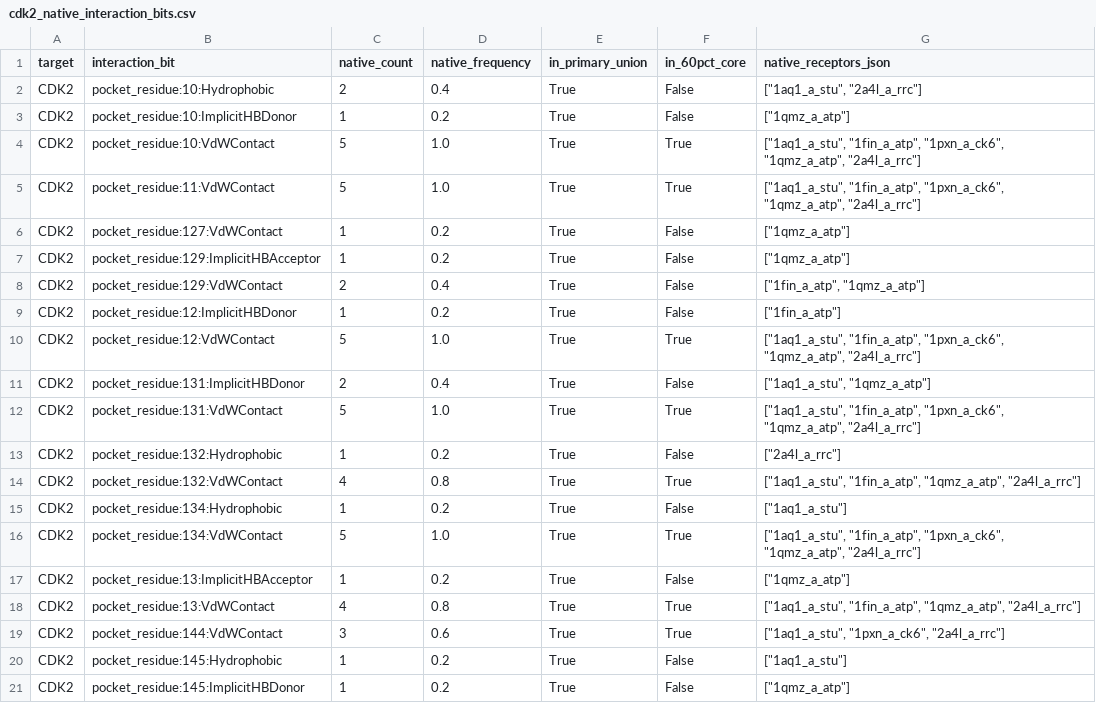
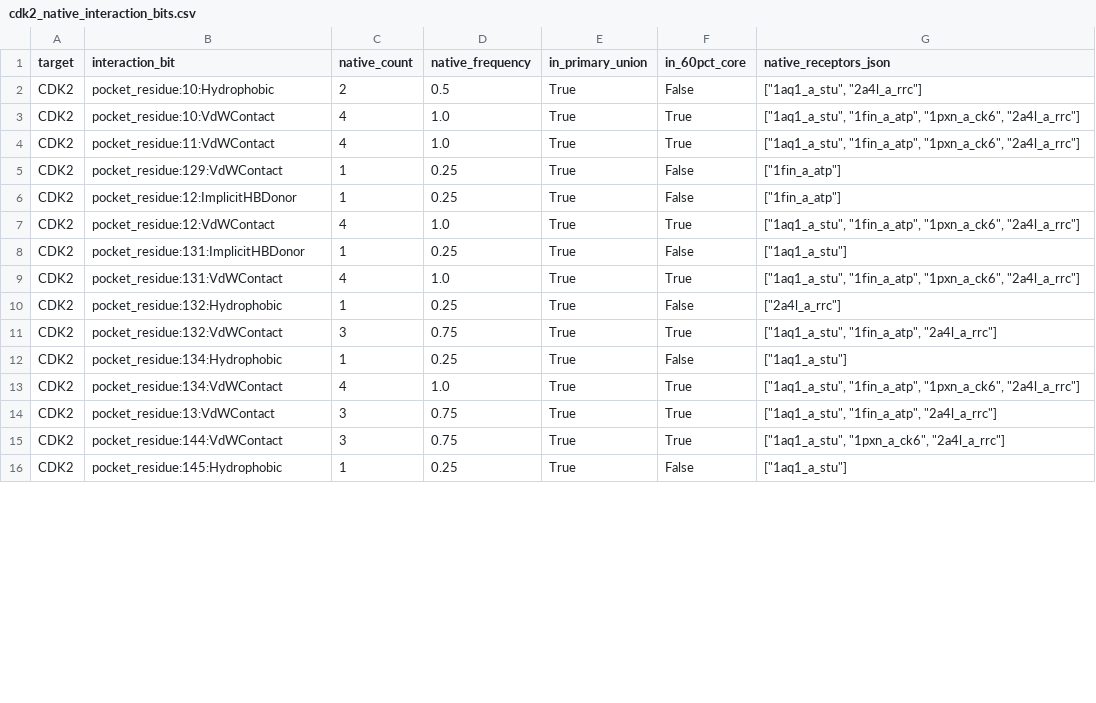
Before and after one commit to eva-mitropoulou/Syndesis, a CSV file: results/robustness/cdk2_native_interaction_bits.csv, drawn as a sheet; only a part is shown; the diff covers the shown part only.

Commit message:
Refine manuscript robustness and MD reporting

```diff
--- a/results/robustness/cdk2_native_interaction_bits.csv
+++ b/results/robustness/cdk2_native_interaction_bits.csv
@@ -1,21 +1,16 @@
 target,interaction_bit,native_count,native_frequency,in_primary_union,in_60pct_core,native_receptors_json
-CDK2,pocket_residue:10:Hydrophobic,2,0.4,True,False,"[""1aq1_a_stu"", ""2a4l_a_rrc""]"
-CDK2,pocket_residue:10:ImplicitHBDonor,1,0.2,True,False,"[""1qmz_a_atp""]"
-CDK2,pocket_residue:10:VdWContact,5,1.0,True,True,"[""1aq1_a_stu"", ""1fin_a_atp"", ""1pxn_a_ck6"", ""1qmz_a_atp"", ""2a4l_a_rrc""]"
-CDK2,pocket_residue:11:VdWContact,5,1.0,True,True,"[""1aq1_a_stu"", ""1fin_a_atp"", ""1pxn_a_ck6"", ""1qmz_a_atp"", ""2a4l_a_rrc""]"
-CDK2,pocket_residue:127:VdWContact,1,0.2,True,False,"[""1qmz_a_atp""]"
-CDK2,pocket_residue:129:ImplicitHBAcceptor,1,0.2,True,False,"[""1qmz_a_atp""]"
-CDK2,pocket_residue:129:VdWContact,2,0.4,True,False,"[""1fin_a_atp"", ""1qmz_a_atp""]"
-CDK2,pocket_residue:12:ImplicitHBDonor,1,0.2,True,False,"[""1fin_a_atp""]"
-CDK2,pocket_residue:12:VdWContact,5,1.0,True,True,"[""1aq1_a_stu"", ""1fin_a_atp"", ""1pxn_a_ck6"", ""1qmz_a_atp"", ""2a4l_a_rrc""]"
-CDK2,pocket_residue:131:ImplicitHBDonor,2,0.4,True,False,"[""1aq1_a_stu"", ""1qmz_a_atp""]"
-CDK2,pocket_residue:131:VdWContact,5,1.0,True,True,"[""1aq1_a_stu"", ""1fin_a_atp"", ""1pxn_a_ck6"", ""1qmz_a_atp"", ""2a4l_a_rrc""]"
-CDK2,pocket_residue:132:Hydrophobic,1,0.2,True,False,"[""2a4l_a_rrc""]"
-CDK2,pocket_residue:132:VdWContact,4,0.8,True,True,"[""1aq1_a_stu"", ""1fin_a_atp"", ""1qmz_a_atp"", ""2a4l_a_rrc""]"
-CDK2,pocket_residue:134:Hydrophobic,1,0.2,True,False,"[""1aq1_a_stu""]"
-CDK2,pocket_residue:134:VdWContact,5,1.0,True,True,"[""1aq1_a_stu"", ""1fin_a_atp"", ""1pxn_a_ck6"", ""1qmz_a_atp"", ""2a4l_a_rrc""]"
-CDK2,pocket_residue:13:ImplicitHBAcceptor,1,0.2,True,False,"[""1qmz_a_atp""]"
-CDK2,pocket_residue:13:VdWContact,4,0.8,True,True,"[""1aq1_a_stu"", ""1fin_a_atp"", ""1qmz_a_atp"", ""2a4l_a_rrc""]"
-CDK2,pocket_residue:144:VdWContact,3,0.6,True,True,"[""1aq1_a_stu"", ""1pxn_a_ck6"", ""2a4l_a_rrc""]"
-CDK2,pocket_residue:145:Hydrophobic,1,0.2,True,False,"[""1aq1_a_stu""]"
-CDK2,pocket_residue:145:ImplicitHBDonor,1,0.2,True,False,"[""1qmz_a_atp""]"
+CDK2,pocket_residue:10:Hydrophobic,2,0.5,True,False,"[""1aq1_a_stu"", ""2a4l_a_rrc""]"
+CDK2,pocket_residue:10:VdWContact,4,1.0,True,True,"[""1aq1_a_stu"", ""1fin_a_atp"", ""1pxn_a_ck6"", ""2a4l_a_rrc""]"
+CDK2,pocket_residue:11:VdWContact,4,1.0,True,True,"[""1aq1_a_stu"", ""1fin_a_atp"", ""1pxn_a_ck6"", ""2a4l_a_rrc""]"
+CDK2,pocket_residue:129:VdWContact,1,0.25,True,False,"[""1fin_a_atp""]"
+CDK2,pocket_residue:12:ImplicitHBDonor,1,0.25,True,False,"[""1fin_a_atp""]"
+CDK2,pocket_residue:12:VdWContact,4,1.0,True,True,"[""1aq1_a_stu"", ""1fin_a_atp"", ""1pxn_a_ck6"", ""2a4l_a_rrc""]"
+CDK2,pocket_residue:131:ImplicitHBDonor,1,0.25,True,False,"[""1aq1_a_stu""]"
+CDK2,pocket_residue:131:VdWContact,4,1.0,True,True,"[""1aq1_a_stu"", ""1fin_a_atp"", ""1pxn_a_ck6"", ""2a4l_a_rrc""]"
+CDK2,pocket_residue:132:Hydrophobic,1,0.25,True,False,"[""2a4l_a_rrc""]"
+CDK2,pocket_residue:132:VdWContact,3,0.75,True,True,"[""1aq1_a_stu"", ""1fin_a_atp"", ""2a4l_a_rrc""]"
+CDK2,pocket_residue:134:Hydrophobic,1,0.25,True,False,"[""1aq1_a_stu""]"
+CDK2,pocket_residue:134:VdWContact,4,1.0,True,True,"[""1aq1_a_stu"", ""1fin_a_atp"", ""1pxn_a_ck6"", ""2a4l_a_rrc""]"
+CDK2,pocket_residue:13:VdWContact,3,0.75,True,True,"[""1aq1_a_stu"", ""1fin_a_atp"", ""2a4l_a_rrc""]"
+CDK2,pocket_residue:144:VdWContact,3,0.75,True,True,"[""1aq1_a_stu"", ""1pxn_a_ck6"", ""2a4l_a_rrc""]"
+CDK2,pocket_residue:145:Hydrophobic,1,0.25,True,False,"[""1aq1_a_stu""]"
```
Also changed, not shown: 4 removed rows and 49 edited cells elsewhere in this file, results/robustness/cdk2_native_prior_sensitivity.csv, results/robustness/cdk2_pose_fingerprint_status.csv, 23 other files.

# # # #

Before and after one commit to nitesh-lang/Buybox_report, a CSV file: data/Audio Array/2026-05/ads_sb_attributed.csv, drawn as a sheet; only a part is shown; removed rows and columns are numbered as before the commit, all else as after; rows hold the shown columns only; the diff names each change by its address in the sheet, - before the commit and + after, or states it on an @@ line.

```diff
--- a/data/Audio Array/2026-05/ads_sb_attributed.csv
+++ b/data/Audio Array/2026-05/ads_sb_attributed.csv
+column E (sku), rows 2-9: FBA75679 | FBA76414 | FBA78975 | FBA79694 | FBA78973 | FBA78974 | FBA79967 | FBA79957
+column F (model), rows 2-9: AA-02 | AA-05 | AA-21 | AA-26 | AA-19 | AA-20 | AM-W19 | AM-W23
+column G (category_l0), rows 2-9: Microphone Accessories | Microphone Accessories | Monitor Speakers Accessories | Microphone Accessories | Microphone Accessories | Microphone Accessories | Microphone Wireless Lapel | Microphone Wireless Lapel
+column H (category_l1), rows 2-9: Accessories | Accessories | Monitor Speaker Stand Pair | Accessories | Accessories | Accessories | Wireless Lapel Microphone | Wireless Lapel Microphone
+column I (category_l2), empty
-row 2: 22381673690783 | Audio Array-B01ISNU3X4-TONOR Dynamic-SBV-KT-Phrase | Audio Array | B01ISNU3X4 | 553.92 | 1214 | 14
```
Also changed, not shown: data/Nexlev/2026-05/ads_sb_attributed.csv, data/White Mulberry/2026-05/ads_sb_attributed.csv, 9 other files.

# # # #

▶ **Problem description**: Show all lines in the entries above where the string "Accessories" appears.

▶ **Answer**:
+column G (category_l0), rows 2-9: Microphone Accessories | Microphone Accessories | Monitor Speakers Accessories | Microphone Accessories | Microphone Accessories | Microphone Accessories | Microphone Wireless Lapel | Microphone Wireless Lapel
+column H (category_l1), rows 2-9: Accessories | Accessories | Monitor Speaker Stand Pair | Accessories | Accessories | Accessories | Wireless Lapel Microphone | Wireless Lapel Microphone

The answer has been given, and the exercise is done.